Each line of the data below that contains "size" must be copied.

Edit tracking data

───

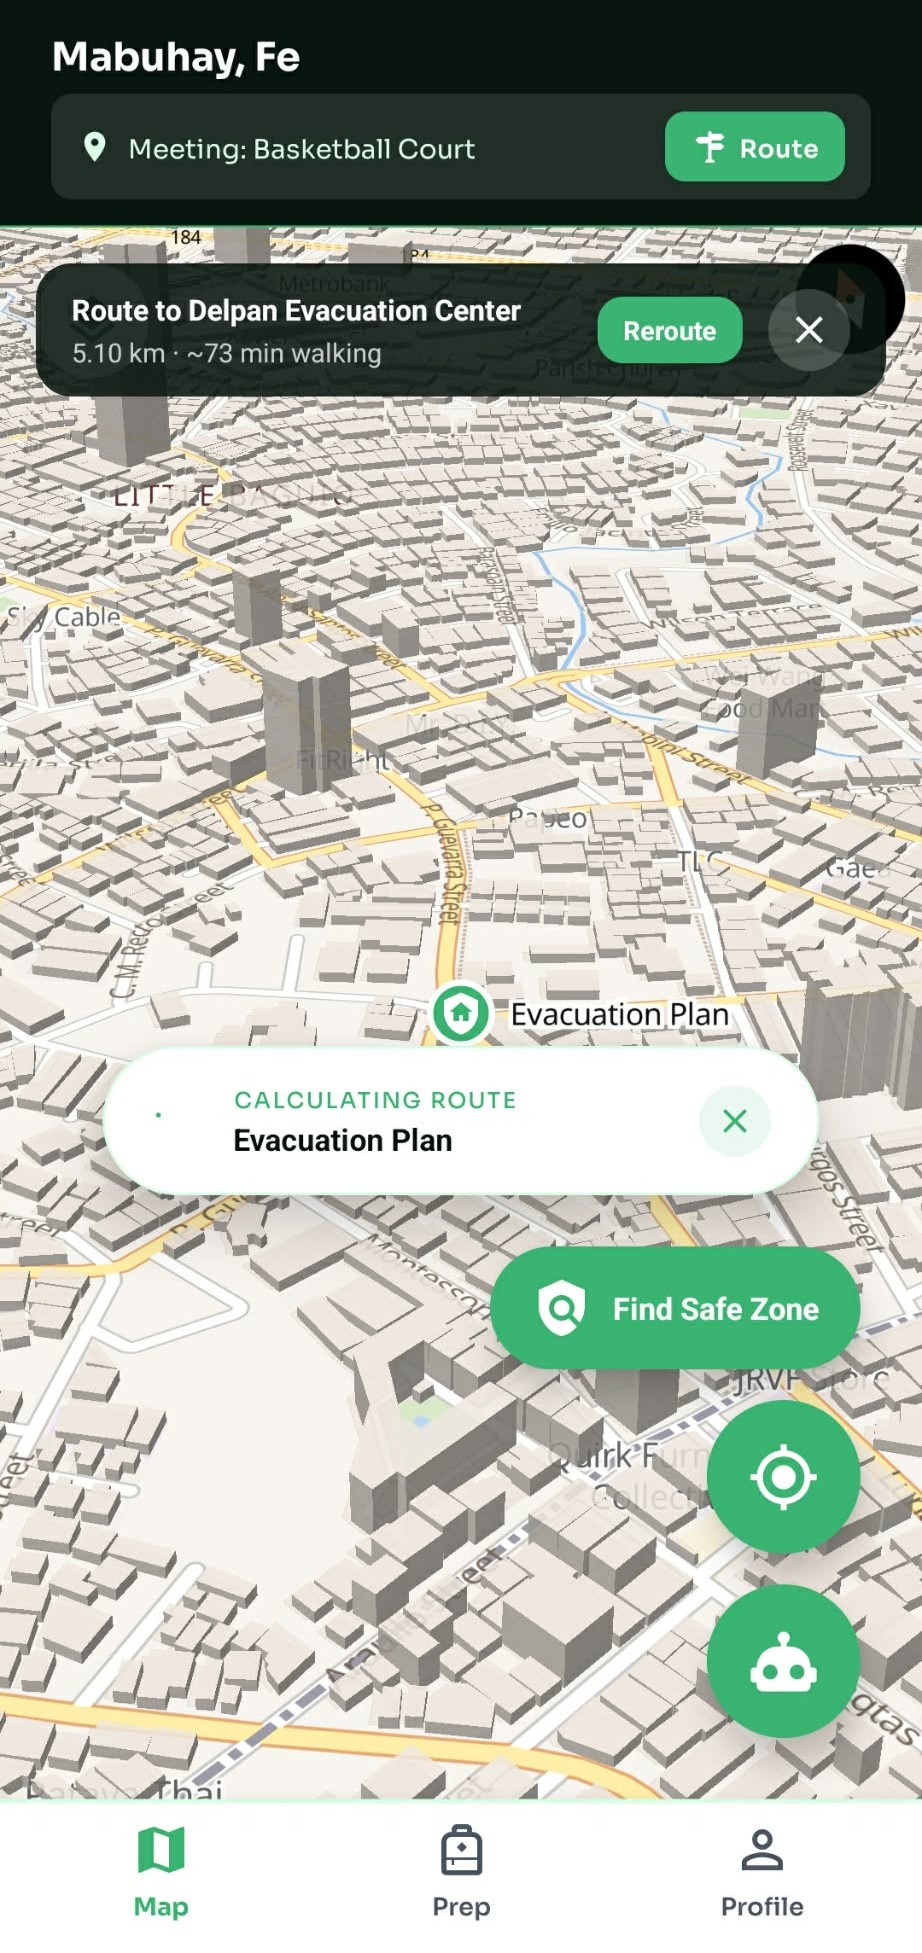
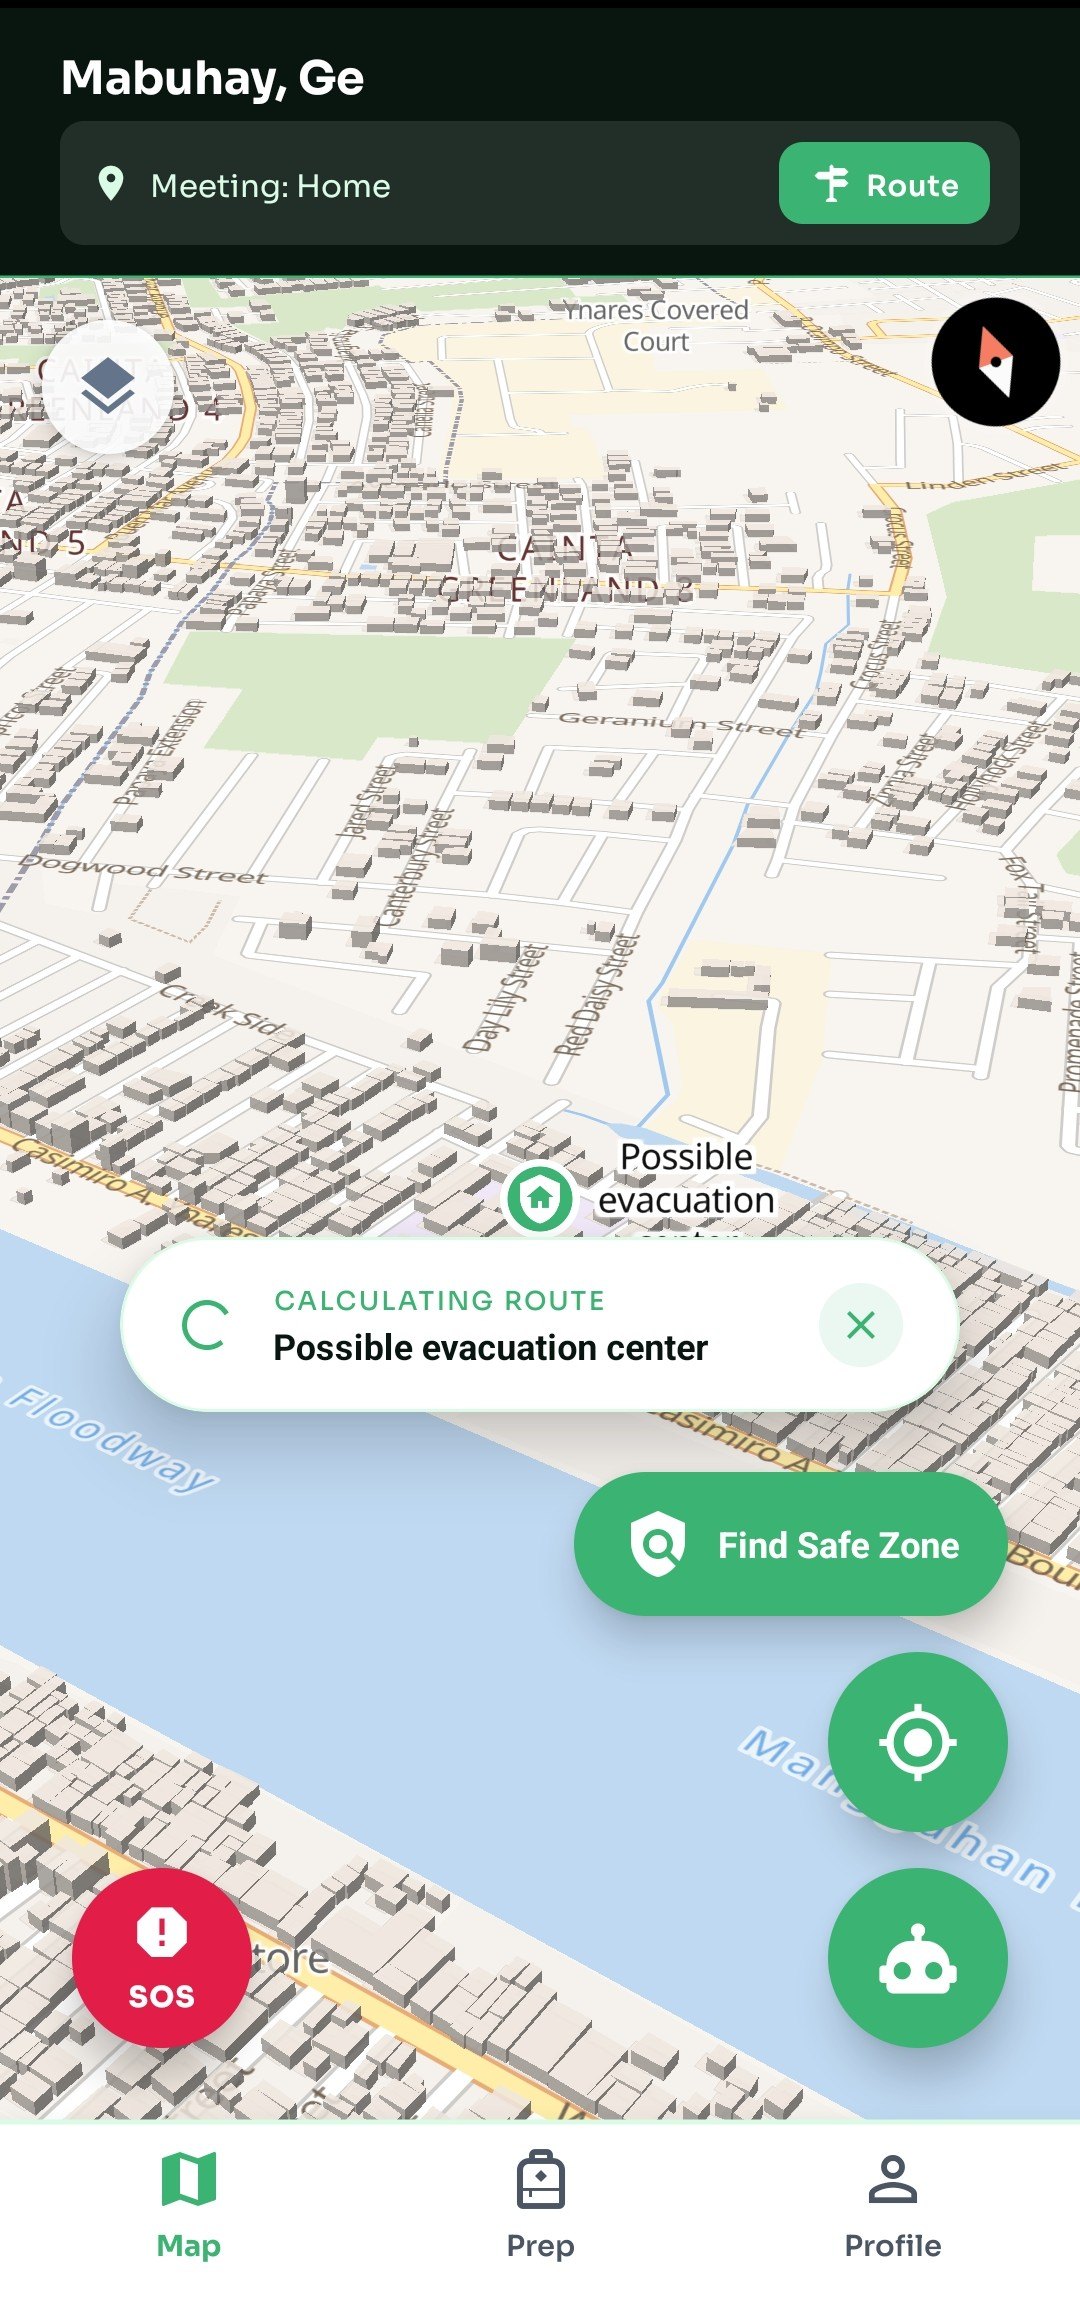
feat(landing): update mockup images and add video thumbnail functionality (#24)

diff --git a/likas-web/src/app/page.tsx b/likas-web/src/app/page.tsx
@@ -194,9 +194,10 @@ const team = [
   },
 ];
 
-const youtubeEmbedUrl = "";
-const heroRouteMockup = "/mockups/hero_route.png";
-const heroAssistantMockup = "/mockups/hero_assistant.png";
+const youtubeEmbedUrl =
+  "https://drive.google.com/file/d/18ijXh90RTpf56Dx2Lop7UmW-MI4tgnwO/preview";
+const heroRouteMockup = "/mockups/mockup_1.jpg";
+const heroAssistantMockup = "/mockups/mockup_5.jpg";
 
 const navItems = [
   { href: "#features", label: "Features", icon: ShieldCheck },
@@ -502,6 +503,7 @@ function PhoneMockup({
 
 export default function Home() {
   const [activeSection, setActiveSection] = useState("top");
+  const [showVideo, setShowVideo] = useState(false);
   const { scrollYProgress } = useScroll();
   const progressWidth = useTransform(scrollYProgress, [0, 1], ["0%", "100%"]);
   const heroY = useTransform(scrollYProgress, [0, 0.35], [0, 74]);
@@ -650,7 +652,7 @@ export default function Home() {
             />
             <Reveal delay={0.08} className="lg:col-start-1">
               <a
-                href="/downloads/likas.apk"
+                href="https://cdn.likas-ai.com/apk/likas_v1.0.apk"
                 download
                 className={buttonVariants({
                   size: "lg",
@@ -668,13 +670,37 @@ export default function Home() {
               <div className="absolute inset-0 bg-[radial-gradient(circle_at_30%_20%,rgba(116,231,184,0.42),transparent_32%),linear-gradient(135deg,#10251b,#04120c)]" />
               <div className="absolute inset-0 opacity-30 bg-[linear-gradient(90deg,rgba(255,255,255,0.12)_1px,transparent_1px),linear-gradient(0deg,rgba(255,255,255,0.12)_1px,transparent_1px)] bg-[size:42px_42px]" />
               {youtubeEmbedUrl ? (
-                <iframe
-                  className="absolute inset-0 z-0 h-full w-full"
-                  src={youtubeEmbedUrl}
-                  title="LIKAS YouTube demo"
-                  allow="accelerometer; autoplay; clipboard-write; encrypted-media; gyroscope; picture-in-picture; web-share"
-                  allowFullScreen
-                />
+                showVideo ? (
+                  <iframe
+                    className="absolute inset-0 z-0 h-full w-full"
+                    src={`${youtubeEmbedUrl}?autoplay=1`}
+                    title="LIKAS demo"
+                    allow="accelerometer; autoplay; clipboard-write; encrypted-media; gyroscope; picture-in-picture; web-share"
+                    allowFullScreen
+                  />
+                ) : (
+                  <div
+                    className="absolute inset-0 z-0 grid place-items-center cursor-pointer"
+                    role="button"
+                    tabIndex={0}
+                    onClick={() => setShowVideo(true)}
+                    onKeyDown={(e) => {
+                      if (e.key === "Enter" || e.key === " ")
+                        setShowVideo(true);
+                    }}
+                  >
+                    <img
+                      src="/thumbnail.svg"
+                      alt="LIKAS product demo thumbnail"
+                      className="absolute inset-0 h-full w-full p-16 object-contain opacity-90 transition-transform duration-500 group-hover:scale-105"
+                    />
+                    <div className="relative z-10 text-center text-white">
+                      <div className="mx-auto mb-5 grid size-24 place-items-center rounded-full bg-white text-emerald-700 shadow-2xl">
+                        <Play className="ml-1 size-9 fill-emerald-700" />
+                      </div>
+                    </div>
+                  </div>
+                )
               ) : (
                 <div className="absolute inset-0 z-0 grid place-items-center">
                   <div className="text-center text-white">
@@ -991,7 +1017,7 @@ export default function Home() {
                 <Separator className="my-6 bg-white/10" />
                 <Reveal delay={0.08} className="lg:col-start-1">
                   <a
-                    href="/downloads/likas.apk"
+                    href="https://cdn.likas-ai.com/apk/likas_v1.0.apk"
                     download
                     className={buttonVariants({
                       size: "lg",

───

● Solution to the exercise:
                   size: "lg",
               <div className="absolute inset-0 opacity-30 bg-[linear-gradient(90deg,rgba(255,255,255,0.12)_1px,transparent_1px),linear-gradient(0deg,rgba(255,255,255,0.12)_1px,transparent_1px)] bg-[size:42px_42px]" />
+                      <div className="mx-auto mb-5 grid size-24 place-items-center rounded-full bg-white text-emerald-700 shadow-2xl">
+                        <Play className="ml-1 size-9 fill-emerald-700" />
                       size: "lg",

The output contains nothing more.